(Records from a data collection)
════════
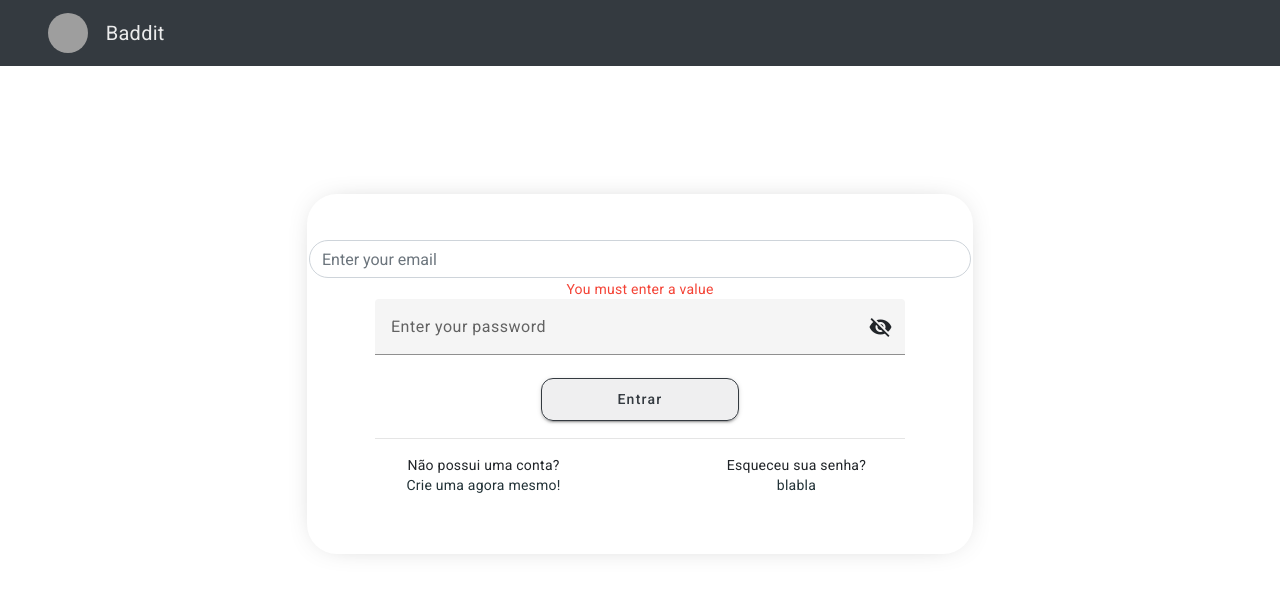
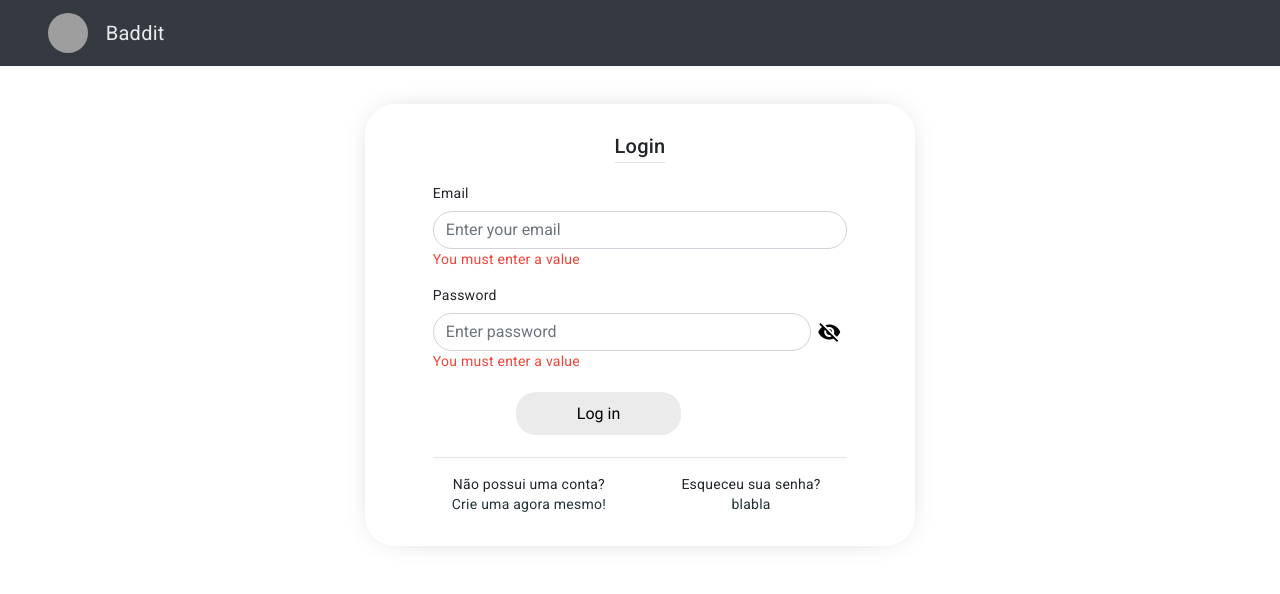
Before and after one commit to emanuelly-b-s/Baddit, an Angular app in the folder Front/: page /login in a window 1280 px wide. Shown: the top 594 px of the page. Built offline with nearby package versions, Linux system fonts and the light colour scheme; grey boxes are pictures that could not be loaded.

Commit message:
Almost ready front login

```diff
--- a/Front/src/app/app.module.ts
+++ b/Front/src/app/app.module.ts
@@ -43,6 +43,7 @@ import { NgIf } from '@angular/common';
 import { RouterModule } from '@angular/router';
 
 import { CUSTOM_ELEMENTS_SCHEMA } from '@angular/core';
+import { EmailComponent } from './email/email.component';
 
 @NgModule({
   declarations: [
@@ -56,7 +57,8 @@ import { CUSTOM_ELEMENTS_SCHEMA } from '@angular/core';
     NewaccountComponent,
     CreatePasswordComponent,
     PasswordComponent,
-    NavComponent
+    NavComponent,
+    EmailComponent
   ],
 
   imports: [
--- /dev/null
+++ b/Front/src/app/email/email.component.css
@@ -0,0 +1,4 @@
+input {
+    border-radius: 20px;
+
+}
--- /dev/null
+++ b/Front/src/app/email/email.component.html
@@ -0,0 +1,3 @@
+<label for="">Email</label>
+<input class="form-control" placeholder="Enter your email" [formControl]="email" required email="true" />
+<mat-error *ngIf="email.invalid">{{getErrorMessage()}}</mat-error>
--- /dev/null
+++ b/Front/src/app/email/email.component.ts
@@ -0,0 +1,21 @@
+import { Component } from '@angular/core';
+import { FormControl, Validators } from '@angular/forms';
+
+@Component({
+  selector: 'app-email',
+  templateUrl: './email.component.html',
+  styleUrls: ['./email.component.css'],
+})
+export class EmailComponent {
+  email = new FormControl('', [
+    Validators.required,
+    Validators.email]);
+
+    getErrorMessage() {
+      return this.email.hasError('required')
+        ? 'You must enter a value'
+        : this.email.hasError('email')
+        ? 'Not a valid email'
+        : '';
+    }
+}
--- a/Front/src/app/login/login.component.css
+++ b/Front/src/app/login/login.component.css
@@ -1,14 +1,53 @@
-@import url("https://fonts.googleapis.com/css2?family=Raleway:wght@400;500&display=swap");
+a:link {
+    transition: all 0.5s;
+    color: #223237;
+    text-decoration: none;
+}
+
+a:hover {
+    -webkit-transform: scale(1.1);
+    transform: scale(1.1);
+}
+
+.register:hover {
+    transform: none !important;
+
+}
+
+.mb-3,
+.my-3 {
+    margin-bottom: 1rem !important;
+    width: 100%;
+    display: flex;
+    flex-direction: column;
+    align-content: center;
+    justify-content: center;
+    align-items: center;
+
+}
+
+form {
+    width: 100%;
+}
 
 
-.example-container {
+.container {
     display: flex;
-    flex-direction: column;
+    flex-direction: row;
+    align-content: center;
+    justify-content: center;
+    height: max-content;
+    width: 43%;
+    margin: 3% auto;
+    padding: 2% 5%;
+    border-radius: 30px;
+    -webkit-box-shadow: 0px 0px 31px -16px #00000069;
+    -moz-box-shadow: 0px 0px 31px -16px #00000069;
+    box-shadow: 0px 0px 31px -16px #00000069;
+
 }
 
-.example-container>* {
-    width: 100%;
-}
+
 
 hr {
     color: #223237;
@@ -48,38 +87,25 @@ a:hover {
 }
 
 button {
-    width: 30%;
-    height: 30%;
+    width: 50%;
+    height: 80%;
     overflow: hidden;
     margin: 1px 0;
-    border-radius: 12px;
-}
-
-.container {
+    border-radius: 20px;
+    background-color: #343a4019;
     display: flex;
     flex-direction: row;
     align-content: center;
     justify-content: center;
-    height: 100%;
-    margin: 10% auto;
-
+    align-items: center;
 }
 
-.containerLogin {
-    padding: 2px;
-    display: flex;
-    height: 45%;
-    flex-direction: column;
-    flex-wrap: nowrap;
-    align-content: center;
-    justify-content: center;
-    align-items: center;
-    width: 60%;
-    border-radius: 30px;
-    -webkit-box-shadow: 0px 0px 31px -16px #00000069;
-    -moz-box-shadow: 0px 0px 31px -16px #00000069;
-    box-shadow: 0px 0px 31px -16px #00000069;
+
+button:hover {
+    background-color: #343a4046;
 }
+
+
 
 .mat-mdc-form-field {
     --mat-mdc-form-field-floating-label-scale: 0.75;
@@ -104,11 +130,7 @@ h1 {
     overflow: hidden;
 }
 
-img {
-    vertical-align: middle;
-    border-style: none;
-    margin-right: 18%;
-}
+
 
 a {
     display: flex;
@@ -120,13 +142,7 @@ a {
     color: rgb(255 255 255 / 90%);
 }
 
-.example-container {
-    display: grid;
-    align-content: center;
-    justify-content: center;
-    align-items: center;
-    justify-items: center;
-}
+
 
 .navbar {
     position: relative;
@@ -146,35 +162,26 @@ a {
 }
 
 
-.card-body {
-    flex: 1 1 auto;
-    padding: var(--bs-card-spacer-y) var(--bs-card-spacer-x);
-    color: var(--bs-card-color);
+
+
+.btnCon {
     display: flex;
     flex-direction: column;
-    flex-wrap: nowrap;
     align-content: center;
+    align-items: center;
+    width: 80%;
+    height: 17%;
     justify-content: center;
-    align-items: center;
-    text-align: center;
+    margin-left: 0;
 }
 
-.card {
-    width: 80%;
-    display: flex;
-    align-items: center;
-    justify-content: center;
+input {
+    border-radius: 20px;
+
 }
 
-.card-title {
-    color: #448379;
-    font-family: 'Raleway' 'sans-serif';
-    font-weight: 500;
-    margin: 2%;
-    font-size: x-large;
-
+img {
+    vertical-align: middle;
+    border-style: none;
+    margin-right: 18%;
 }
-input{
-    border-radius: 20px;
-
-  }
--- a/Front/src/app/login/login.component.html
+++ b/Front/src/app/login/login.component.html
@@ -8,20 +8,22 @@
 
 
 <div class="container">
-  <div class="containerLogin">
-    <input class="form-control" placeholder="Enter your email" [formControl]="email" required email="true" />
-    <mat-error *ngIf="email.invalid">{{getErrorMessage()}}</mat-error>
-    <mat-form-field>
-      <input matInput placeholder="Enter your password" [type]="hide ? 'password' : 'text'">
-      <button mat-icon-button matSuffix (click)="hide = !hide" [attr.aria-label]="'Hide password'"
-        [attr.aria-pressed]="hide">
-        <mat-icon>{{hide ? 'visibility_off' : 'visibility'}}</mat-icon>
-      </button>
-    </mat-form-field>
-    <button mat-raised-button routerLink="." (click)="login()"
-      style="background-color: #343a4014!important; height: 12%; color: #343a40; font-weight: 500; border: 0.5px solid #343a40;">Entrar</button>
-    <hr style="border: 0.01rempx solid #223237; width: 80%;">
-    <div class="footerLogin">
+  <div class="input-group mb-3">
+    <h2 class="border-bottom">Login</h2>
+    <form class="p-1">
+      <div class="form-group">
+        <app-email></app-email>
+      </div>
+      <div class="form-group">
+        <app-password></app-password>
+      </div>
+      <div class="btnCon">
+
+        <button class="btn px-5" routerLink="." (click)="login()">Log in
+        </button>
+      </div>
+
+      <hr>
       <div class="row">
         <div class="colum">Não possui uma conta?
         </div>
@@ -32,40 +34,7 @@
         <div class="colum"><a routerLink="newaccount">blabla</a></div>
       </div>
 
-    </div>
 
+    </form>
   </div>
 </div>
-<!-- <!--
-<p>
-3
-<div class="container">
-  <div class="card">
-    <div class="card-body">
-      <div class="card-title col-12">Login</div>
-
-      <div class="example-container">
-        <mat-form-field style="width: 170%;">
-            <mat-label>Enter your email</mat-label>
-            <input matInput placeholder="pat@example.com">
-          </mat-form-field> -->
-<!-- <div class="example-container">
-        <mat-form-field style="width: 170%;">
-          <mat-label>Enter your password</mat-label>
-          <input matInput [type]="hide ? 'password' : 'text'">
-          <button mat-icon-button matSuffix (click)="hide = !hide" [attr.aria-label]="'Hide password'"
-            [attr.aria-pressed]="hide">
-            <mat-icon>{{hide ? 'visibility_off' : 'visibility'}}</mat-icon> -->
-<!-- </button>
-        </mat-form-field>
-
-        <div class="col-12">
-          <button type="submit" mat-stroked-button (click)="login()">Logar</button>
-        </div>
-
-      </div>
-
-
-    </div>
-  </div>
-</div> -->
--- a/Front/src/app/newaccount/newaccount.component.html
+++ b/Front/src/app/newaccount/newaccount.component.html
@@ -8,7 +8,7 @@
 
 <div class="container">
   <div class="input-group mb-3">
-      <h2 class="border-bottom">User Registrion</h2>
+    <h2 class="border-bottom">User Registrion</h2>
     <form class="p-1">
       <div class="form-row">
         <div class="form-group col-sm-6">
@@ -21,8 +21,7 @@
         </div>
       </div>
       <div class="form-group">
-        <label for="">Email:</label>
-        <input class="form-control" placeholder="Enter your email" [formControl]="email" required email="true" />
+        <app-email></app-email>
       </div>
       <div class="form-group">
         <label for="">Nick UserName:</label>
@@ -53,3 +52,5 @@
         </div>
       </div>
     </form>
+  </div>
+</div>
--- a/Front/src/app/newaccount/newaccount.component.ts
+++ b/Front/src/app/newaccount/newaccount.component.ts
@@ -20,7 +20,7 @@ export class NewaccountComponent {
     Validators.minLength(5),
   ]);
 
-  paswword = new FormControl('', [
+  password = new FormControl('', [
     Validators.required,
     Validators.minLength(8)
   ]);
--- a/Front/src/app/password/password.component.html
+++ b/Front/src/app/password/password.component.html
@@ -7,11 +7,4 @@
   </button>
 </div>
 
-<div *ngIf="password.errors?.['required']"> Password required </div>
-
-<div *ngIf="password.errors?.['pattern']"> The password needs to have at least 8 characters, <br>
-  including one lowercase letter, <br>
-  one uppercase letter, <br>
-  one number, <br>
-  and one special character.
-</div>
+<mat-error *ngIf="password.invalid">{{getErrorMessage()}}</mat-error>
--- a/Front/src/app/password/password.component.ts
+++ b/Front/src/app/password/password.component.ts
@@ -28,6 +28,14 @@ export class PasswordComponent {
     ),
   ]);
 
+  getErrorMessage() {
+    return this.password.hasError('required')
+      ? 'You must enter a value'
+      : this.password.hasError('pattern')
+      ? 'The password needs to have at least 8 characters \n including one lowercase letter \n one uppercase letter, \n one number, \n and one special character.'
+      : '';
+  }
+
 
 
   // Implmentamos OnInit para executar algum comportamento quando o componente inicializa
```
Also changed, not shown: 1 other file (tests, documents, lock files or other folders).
════════
Aim of the task
Reproduce every line in the records above that contains the word "Validators".

Exercise answer
+import { FormControl, Validators } from '@angular/forms';
+    Validators.required,
+    Validators.email]);
     Validators.minLength(5),
     Validators.required,
     Validators.minLength(8)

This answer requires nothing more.